The first day of spring has arrived after an Arctic cold February and the entrance of March as a lion. However, an early Easter is nipping at their heels. So, our thoughts turn to candy, flowers and decorations.
Are trees not top-of-mind during the winter? Maybe they should be. Winter is an ideal time to inspect tree branches for defects, decay, or structural issues without the camouflage of leaves. Wounds, decay cavities, crooked growth, and weak branch unions are problems in the making that can be more easily spotted when the trees are bare.
Mr. Jack Frost comes silently upon your garden in the early morning hours, and when daylight comes, you see sad, browned foliage and drooping flowers. What do you do next?
As a homeowner with a sloping lot by Lake Meade, I have learned that the problem of rainwater runoff reaches beyond my own landscape all the way to the overall health of our regional waterways.
Most of your earliest spring garden color can come from bulbs. If you enjoy seeing active growth as early as March (and sometimes, even February), now is the time to plan and plant. Hopefully, any questions you have will be answered here.
Gardeners are always hoping for good soil in which to plant. A recent theme throughout the summer months has been one of different soil types: May and June plantings in the vegetable garden depended on the right combo of soil, sun and rain, and a July sermon at church focused on planting seeds in good soil to produce the best spiritual results. Conversely, seeds of doubt that fall on "fertile soil" could serve to taint the desired result.
Fall is a good time to start family gardening; you don’t need a large project to start with. Planting spring blooming bulbs such as crocus, tulips or daffodils in a flower bed or a good size outdoor container is easy and can be a Saturday adventure.

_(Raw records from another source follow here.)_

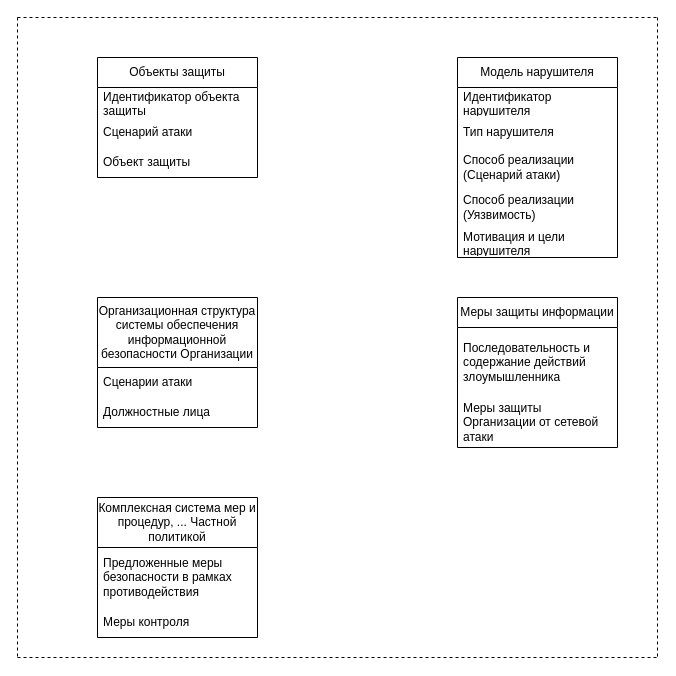
Above: Old_Shema_OPZ/(Старая схема ОПЗ) Частная политика.drawio in SmirnovBogdan8/Diplom (draw.io), before the change. Source tidied: cells renumbered, new cells numbered last; positions are measured from the earlier drawing's top-left corner, leaving out a move shared by most shapes. Both pictures are drawn from the tidied source at 100%, with x=0, y=0 at pixel (17, 17).
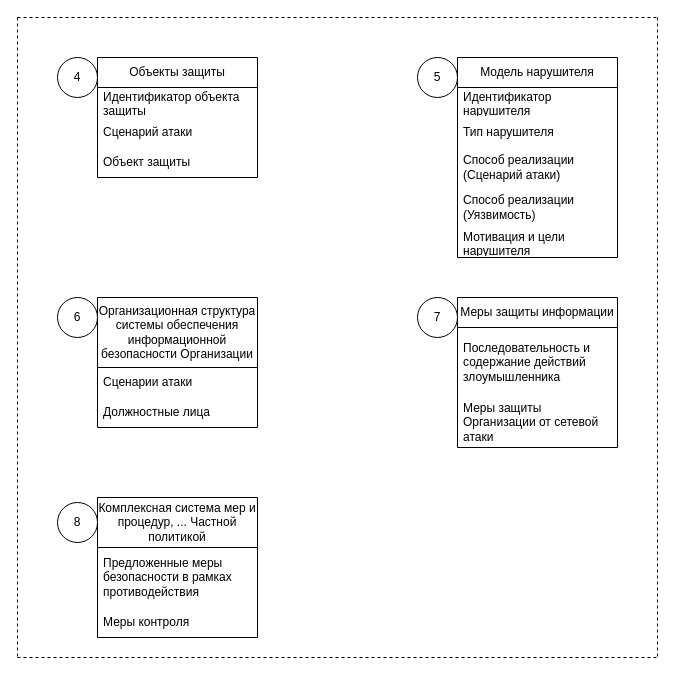
The same diagram, later.

Change to the diagram source:
```diff
@@
+    <mxCell id="25" value="4" style="ellipse;whiteSpace=wrap;html=1;" parent="1" vertex="1">
+      <mxGeometry x="40" y="40" width="40" height="40" as="geometry" />
+    </mxCell>
+    <mxCell id="26" value="5" style="ellipse;whiteSpace=wrap;html=1;" parent="1" vertex="1">
+      <mxGeometry x="400" y="40" width="40" height="40" as="geometry" />
+    </mxCell>
+    <mxCell id="27" value="6" style="ellipse;whiteSpace=wrap;html=1;" parent="1" vertex="1">
+      <mxGeometry x="40" y="280" width="40" height="40" as="geometry" />
+    </mxCell>
+    <mxCell id="28" value="7" style="ellipse;whiteSpace=wrap;html=1;" parent="1" vertex="1">
+      <mxGeometry x="400" y="280" width="40" height="40" as="geometry" />
+    </mxCell>
+    <mxCell id="29" value="8" style="ellipse;whiteSpace=wrap;html=1;" parent="1" vertex="1">
+      <mxGeometry x="40" y="485" width="40" height="40" as="geometry" />
+    </mxCell>
```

Going to a gardening home store or shopping online is informative and fun for children.
As we reminisce about the 151st Anniversary of the Civil War and Abraham Lincoln’s famous Gettysburg Address, here are some gardening techniques that a woman would reflect upon and utilize in 1863.
“What’s black and white and green all over?” Well, it’s the same answer as for the old riddle: “What’s black and white and read all over?” Of course, that would be Newspaper.
Do you own your yard? Or does your garden own you? How less complicated life would be if everyone understood the value of gardening with nature. People would grow trees, shrubs, and a variety of flowers and vegetables, with minimal lawn area. There would be birds singing everywhere. There would be little or no need for pesticides which affect our water sources.
Look on any magazine rack and you’ll see there is no shortage of magazines on gardening. Beyond the seasonal, there are the monthly and bi-monthly publications that are most economical if you subscribe to them. The following selection guides you to a few of these available garden publications.
April and May are two of the busiest months in your garden. Get a jump on some of the maintenance now, so you can enjoy those early spring blooms.
Springtime is a wonderful time of the year to enjoy the surprises of nature. One of my favorite activities is to take a walk and look for spring wildflowers poking up from their winter nap.
“Green Roof’ is an environmental term -- it is not a metal or shingle roof that is green in color. It is a roof that is environmentally friendly because of the use of soil and green plants in its construction.
With all the excitement, celebration, passion, and enthusiasm of the 150th Anniversary of the Civil War and Lincoln's Gettysburg Address, I thought that it would be fun to learn about gardening during the Civil War. Gardening was a means of sustenance and survival during that era.
Penn State Extension is an educational network that gives people in Pennsylvania's 67 counties access to the University's resources and expertise. The Extension system is comprised of diverse, research-based education programs that work in a two-way partnership within the communities they serve. Extension programs are fueled through county, state and USDA funding in strong support for community development with the unique aspect being the strongly related bond between the programs and locality.
True to my desire to have one of every plant I see, I have a new favorite.
Community controversy can be a wonderful thing. Really. But very few of us see it that way. For most local governments, public agencies or community organizations, the idea of a public discussion on a controversial topic is painful. So painful that instead of seizing the opportunity, we tend to pull the figurative sheet over our heads and just hope everyone will go away.
Frequent power outages surge with the coming of summer, and high usage of refrigerators and freezers increases the likelihood of someone leaving the door incompletely closed – we all know the dripping mess that awaits the finder of an appliance too long without electricity!
The bald eagle population is on the rise in Pennsylvania and is one of the great wildlife conservation stories.